The aircraft also had multiple Light Detection and Ranging (LIDAR) cameras. LIDARs emit colored lasers to reveal profiles of a subject. In this case, LIDAR provided researchers with information on what was going on under the water. Deric Gray, an oceanographer in NRL’s Remote Sensing Division, operated and tested a new NRL-developed tool called multi-wavelength LIDAR for the environment (MUWLE).
Unlike traditional oceanic LIDARs which normally have a monochromatic laser, Gray and his team designed MUWLE with interchangeable laser colors. The flexibility allowed Gray and his team to test and optimize different colors in multiple marine environments.
“Blue worked better in deep water,” Gray said. “Green worked well in algae rich areas, and yellow worked well in turbid bays with a lot of mud.”
Researchers designed MUWLE to pick up details in the water, knowing it would pick up a small amount of information about the atmosphere. But researchers were surprised to learn MUWLE could collect detailed information about the atmosphere.
“We saw aerosol layers that showed up more significantly than we thought they would,” Gray said. “The LIDAR also saw thin, broken clouds underneath the aircraft that we couldn’t otherwise see.”
What’s in the data?
Researchers now are actively sifting through their data.

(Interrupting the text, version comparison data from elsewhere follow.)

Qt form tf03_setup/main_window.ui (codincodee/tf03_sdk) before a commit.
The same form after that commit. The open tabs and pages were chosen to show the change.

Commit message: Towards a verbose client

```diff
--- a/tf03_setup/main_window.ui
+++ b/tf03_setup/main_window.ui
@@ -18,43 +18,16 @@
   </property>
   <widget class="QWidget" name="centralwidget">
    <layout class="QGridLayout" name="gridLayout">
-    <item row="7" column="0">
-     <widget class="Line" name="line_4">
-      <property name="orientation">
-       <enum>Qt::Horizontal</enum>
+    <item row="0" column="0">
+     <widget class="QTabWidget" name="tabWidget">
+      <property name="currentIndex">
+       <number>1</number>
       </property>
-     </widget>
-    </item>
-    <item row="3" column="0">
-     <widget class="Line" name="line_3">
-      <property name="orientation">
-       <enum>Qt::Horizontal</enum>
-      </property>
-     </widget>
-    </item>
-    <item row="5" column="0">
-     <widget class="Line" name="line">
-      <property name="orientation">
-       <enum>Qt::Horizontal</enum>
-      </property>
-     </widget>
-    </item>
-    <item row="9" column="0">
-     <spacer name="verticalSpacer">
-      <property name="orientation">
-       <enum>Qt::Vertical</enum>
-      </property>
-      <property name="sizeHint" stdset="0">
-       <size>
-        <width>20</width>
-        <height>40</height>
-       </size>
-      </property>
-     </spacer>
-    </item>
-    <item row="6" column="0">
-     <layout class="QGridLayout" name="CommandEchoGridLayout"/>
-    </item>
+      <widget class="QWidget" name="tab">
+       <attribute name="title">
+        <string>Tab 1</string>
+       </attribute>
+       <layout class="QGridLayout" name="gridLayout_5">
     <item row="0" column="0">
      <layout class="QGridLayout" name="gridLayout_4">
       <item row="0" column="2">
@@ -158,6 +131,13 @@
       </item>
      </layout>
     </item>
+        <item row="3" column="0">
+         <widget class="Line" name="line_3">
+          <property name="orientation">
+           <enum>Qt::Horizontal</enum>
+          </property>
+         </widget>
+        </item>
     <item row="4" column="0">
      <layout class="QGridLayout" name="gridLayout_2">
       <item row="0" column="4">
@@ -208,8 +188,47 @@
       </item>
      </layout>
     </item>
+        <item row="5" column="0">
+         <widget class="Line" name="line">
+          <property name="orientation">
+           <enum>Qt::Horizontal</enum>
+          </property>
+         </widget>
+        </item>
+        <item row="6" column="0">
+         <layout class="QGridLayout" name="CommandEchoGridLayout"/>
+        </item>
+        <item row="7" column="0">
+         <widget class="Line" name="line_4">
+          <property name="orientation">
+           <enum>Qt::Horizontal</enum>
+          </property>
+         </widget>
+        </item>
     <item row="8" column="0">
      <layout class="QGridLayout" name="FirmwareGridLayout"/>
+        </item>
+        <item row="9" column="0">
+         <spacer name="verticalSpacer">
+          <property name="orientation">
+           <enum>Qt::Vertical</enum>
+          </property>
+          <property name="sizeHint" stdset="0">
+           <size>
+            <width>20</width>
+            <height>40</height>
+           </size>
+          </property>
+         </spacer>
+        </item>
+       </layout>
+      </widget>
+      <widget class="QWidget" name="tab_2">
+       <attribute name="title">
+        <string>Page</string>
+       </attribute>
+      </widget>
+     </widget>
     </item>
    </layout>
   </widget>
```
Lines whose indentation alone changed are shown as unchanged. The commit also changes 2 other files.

The ultimate goal of the study is to develop a model that can predict the presence of ITL organisms.
Before the models can use the data, however, the hoard of data must be processed.
Penta said he extracted more than 1.2 million images from just one tow with the ISIIS instrument. His team is using new techniques to sort through all the information and establish trends.
“We have begun to set up machine learning deep neural networks to use artificial intelligence to classify the organisms, but do not have results yet,” Penta said.
Deep neural networks (DNN) are sophisticated mathematical models used to process large amounts of data. Christopher Wood, an NRL computer scientist, is training a kind of DNN – a convolutional neural network (CNN) – to identify organisms in the ISIIS images.
“CNNs are geared toward image analysis,” said Wood. “A human being couldn’t process these images in a lifetime. The image reels are massive and some of the organisms are very small.”
Penta said he plans to use the CNN to identify organisms and match that information to the fronts and water masses. This will show how communities in the ocean changed over the two-week campaign.
Once fully synthesized, Penta said the information will create a comprehensive picture of the environment, which will aid the development of predictive ecosystem models.
Research collaborators included Florida Atlantic University Harbor Branch Oceanographic Institute; University of South Alabama Dauphin Island Sea Lab; University of Southern Mississippi; Florida International University; and the University of Delaware.